This is inclusive of all income originating from leasing residential properties, parking lots or land. The tax is applicable only for income greater than 380,000 yen.
A tenant who represents a corporate entity must hold back 20.42% of the monthly rent and submit it with the tax office before the 10th of the subsequent month of the payment. An individual occupant, if he/she is using the property as business use but not residential use, then also obligated to deduct and submit the 20.42% of the rent to the tax office.
The tax calendar in Japan is followed from January 1st to December 31st, with the returns to be filed between February 16 and March 15. The final tax return to the District Director of Income Tax office has to be filed by the non-resident during this period and the total amount of exact income tax is calculated then. If paid withholding tax amount is higher than income tax, the overpaid amount is refunded to the property owner. When filing the final returns, a non-resident is required to nominate a tax representative (who is a resident of Japan) by submitting a declaration citing his name with the tax office. The tax representative initiates all official formalities on the foreigner’s behalf.
If a non-resident sells his property, the buyer is obligated to pay 10.21% of the purchase price as withholding tax and pay it to the tax office unless the buyer is buying the property for the purpose to live in there.. If a capital gain is made, then a relevant tax is applicable on the taxable amount. If exact capital gain tax amount is lower than the withholding tax amount, non-resident can report capital gain tax in the next year and get the overpaid amount back. For non-residents the tax rate for those who’ve been residing in Japan for less than 5 years is 30% (income tax) in addition to the 2.1% Tohoku reconstruction tax (based on the tax amount of the sale and not the total taxable capital gain); for those who’ve been living in Japan over 5 years, the rate is 15% (income tax) and 2.1% Tohoku reconstruction tax.

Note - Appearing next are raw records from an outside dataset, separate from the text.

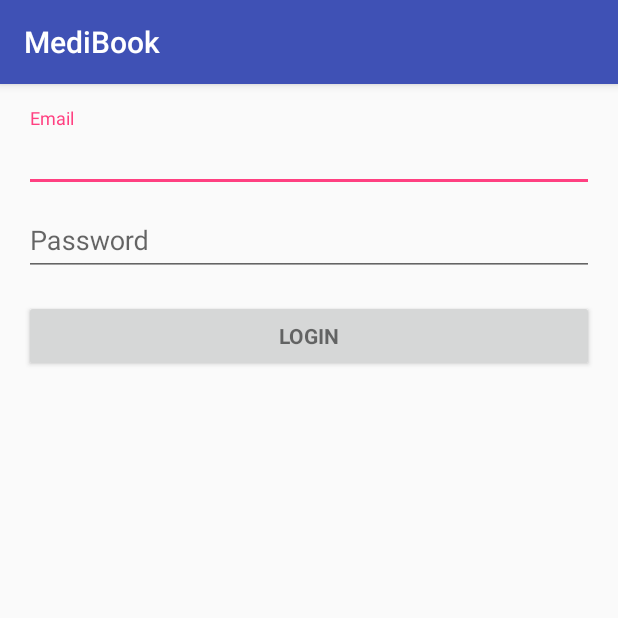
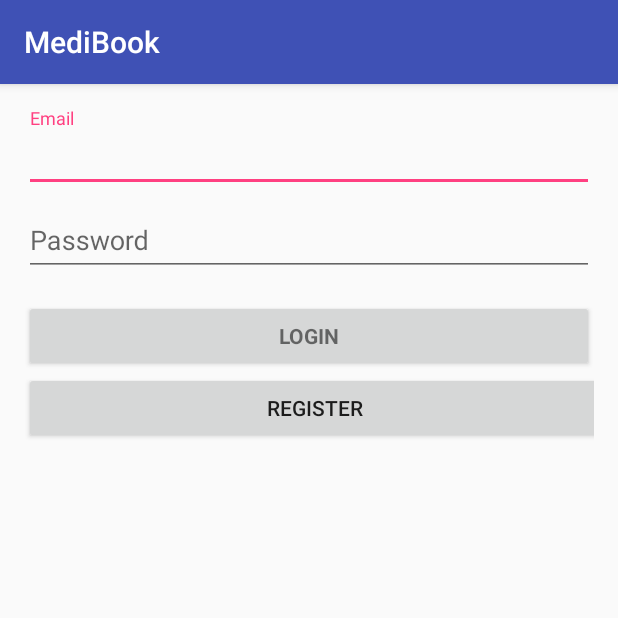
Before and after one commit to UWMediBook/patientAndroid, an Android app: the screen it shows after launch (LoginActivity), on a phone screen of 412 x 824 dp, the top half of it. Run offline under Robolectric (Android 15) with nearby library versions, the phone set to English and light mode, and no system bars; 4 statements that could not run were skipped.

Commit message:
GET is working, added Register button LoginActivity, Login by email address

```diff
--- a/app/src/main/java/com/medibook/medibook/activity/UserAreaActivity.java
+++ b/app/src/main/java/com/medibook/medibook/activity/UserAreaActivity.java
@@ -1,5 +1,6 @@
 package com.medibook.medibook.activity;
 
+import android.content.Intent;
 import android.support.v7.app.AppCompatActivity;
 import android.os.Bundle;
 import android.support.v7.view.menu.MenuItemImpl;
@@ -26,8 +27,9 @@ public class UserAreaActivity extends AppCompatActivity {
     protected void onCreate(Bundle savedInstanceState) {
         super.onCreate(savedInstanceState);
         setContentView(R.layout.activity_user_area);
-
+        Intent intent = getIntent();
+        String email = intent.getStringExtra("EMAIL");
         API apiHandler = new API(this);
-        apiHandler.getUser(1);
+        apiHandler.getUser(email);
     }
 }
--- a/app/src/main/res/layout/activity_login.xml
+++ b/app/src/main/res/layout/activity_login.xml
@@ -22,7 +22,8 @@
     <ScrollView
         android:id="@+id/login_form"
         android:layout_width="match_parent"
-        android:layout_height="match_parent">
+        android:layout_height="match_parent"
+        android:fillViewport="false">
 
         <LinearLayout
             android:id="@+id/email_login_form"
@@ -72,6 +73,12 @@
                 android:text="@string/action_login"
                 android:textStyle="bold" />
 
+            <Button
+                android:layout_width="388dp"
+                android:layout_height="wrap_content"
+                android:text="Register"
+                android:id="@+id/RegisterButton" />
+
         </LinearLayout>
     </ScrollView>
 </LinearLayout>
```
Also changed, not shown: app/src/main/java/com/medibook/medibook/activity/EmergencyContactActivity.java (+5 -2 lines), app/src/main/java/com/medibook/medibook/activity/LoginActivity.java (+13 -1 lines), app/src/main/java/com/medibook/medibook/activity/MedicalDataActivity.java (+6 -2 lines), app/src/main/java/com/medibook/medibook/activity/RegisterMainActivity.java (+20 -15 lines), app/src/main/java/com/medibook/medibook/common/API.java (+17 -11 lines), 260 other files.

Foreign tenants who are looking for apartments for rent in Tokyo or other areas in Japan and want to make the lease agreement under own company name should also notice if the landlord is non-resident or living in Japan. Also, when foreign buyers look for properties for sale in Japan should figure out if the seller is non-resident or not. Attention: A Japanese also can be non-resident.